University of Tennessee geologist Larry Taylor, along with four other scientists, identified a new lunar material in a meteorite found in Oman.
Taylor, professor and director of the planetary geosciences department, said the new mineral is unlike anything found on Earth and explains weathering on the moon. The new mineral's identity was reported in the journal proceedings of the National Academy of Sciences.
Named for the scientist who 30 years ago predicted the space-weathering process that forms this mineral, Hapkeite is an iron-silicon compound formed by the constant bombardment of tiny meteorites into the moon's surface.
"The moon is a very hostile place," Taylor said. "It is constantly being struck by meteorites because it has no atmosphere to protect it like we have on Earth."
Most of the projectiles that hit the moon are so small they are not visible to the naked eye, Taylor said. The meteorites are traveling at speeds unknown on Earth, so their impact generates heat that melts soil particles, Taylor said.
Portions of the melted material vaporize and condense into elemental iron, a silica-rich gas and hapkeite, which has two atoms of iron and one of silicon. Taylor said hapkeite has a different origin and structure than iron-silicon materials that are sometimes created when lightning strikes Earth.
Unlike Earth, the moon has no wind, water or chemical process to which weathering can be attributed.
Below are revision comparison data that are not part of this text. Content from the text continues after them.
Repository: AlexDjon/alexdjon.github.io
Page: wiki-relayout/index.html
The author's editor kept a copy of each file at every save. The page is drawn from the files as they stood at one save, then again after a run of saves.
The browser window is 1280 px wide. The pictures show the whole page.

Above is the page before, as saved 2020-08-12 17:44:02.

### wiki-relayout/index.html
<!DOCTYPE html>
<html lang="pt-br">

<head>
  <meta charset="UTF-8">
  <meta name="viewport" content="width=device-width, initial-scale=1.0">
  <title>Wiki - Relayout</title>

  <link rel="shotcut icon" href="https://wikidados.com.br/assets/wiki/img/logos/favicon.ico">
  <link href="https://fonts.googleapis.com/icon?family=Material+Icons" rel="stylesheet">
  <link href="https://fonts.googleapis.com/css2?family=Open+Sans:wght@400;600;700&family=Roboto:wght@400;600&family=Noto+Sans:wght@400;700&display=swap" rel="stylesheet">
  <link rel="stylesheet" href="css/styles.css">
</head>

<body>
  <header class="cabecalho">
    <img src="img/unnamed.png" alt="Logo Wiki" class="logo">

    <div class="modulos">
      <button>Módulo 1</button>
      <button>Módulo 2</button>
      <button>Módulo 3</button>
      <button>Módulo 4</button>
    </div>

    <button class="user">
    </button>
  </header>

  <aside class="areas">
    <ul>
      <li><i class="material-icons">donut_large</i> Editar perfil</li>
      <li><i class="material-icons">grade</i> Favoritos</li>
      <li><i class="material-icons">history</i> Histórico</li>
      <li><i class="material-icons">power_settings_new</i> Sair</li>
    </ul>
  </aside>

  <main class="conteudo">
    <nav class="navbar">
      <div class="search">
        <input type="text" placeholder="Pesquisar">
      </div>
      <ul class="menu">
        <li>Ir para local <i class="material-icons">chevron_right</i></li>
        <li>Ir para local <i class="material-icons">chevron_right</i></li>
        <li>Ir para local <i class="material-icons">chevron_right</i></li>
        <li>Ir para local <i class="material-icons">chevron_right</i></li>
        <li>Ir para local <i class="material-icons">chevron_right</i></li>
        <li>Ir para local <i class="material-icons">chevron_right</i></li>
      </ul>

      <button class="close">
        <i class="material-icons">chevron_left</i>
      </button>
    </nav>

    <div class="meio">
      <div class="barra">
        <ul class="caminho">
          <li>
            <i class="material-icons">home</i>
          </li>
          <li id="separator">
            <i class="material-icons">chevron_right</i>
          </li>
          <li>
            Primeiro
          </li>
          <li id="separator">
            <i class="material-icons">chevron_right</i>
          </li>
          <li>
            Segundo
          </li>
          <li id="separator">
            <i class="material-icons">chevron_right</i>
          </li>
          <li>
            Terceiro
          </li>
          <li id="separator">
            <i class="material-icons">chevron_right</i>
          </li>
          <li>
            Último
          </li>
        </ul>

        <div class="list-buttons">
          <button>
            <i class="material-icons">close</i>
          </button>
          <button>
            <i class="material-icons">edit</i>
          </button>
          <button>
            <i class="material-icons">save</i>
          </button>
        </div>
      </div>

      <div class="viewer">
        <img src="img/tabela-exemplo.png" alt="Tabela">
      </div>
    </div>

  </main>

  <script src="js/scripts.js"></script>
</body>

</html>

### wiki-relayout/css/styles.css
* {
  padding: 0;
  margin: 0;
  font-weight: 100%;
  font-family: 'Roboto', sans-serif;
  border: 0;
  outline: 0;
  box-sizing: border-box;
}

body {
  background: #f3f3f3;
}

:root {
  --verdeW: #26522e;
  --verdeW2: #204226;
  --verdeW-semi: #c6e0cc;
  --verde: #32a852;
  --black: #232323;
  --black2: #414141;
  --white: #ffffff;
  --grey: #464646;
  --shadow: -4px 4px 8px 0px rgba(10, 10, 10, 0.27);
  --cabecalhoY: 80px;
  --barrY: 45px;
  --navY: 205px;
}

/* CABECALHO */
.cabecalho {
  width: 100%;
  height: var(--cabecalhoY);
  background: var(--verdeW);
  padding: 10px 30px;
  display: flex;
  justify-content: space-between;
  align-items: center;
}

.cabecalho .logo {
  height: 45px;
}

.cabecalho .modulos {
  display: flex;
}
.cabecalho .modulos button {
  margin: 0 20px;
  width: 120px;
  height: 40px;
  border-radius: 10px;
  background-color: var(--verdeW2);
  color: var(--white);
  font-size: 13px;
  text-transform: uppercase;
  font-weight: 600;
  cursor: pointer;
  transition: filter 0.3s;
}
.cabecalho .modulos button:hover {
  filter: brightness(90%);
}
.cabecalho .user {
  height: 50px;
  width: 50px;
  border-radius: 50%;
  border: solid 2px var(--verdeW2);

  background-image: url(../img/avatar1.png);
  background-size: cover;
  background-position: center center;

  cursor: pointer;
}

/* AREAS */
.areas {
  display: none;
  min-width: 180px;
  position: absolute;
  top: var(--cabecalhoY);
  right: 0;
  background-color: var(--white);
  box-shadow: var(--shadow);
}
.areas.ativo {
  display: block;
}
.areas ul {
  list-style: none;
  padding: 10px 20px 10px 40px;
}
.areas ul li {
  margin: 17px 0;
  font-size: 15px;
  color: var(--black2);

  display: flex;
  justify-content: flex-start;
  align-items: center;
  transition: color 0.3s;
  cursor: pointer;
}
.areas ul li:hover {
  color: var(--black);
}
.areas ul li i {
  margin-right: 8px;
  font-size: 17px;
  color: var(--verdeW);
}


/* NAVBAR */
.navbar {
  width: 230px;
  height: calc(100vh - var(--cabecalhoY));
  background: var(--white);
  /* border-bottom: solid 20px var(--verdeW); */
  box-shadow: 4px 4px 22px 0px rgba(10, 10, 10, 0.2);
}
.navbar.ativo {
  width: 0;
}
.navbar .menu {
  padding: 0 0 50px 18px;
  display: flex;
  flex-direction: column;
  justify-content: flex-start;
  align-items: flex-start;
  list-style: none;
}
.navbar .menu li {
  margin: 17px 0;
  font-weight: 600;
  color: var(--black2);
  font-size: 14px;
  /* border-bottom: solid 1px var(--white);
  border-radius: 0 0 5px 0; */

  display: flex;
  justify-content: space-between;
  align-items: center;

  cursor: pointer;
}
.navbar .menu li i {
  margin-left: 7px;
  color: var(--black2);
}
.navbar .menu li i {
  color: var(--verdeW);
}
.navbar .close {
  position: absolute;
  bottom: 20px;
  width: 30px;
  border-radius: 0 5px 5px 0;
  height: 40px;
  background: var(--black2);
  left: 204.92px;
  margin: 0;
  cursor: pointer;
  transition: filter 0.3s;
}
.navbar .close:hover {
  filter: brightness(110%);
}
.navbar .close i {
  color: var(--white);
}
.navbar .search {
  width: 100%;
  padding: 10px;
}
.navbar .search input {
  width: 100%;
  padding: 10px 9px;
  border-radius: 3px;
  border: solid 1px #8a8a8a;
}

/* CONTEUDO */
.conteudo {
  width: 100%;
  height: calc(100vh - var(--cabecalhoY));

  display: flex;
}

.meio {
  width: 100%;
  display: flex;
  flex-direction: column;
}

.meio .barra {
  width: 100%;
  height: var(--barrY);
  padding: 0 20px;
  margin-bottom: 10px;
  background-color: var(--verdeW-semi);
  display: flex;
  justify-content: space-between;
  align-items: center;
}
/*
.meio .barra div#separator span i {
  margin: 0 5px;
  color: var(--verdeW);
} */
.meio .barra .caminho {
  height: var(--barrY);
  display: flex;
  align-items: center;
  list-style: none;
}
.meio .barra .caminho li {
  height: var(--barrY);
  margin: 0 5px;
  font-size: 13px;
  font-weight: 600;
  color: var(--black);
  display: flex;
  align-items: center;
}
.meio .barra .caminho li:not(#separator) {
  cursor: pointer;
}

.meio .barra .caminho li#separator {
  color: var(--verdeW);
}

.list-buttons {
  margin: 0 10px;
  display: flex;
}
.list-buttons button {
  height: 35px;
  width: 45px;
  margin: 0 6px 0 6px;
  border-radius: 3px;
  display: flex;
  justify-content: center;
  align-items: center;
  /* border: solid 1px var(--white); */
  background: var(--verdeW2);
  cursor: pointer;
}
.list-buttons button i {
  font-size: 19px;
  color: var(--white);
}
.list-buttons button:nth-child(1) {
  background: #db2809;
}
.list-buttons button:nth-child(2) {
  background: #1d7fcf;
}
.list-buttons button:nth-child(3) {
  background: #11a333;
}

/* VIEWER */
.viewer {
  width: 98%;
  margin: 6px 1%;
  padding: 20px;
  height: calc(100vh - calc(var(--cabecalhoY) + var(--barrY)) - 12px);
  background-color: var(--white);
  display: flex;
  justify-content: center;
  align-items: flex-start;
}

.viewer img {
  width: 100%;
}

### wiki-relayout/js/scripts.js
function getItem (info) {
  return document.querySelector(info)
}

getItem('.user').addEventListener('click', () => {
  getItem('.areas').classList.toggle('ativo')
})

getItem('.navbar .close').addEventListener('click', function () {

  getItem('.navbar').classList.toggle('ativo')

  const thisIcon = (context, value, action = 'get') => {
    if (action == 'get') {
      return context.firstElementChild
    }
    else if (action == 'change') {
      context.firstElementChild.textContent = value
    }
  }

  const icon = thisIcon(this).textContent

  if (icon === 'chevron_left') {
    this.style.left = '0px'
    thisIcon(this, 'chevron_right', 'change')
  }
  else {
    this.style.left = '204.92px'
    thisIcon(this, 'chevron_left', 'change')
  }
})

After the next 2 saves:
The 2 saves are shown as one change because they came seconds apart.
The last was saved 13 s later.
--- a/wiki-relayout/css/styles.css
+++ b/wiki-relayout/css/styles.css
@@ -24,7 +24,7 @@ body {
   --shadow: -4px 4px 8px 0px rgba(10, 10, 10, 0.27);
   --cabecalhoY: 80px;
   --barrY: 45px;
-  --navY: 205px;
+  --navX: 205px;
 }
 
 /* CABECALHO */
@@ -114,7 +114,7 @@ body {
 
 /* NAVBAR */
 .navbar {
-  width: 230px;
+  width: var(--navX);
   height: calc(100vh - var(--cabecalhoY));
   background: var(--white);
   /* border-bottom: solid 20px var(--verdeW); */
The impacts of meteorites and micrometeorites cause the major space weathering on the moon, Taylor said.
"Bruce Hapke of The University of Pittsburgh said 30 years ago that the heat from micrometeorites was creating a vaporization, which was forming new minerals on the moon. It is fitting that we name the new mineral for Bruce," he said.
Taylor, who has worked with lunar samples since the Apollo astronauts first collected them 35 years ago, is now checking some of those lunar soil grains for hapkeite. The meteorite used for confirming the presence of hapkeite was found in 2000 in the Dhofar region of Oman. The deserts of the Middle East and polar ice caps are the best sources of meteorites because the charred rocks are easier to spot against light-colored sand or ice, he said.
Mahesh Anand, currently on a post-doctoral fellowship with the mineralogy department of London's Natural History Museum, worked with Taylor at UT as a post-doctoral fellow on the hapkeite project. Scientists from Russia's Vernadsky Institute of Geochemistry and the Geophysical Laboratory of the Carnegie Institution in Washington also participated.
Published: Tue Jul 13, 2004 | Modified: Sat Aug 06, 2005 06:12 p.m.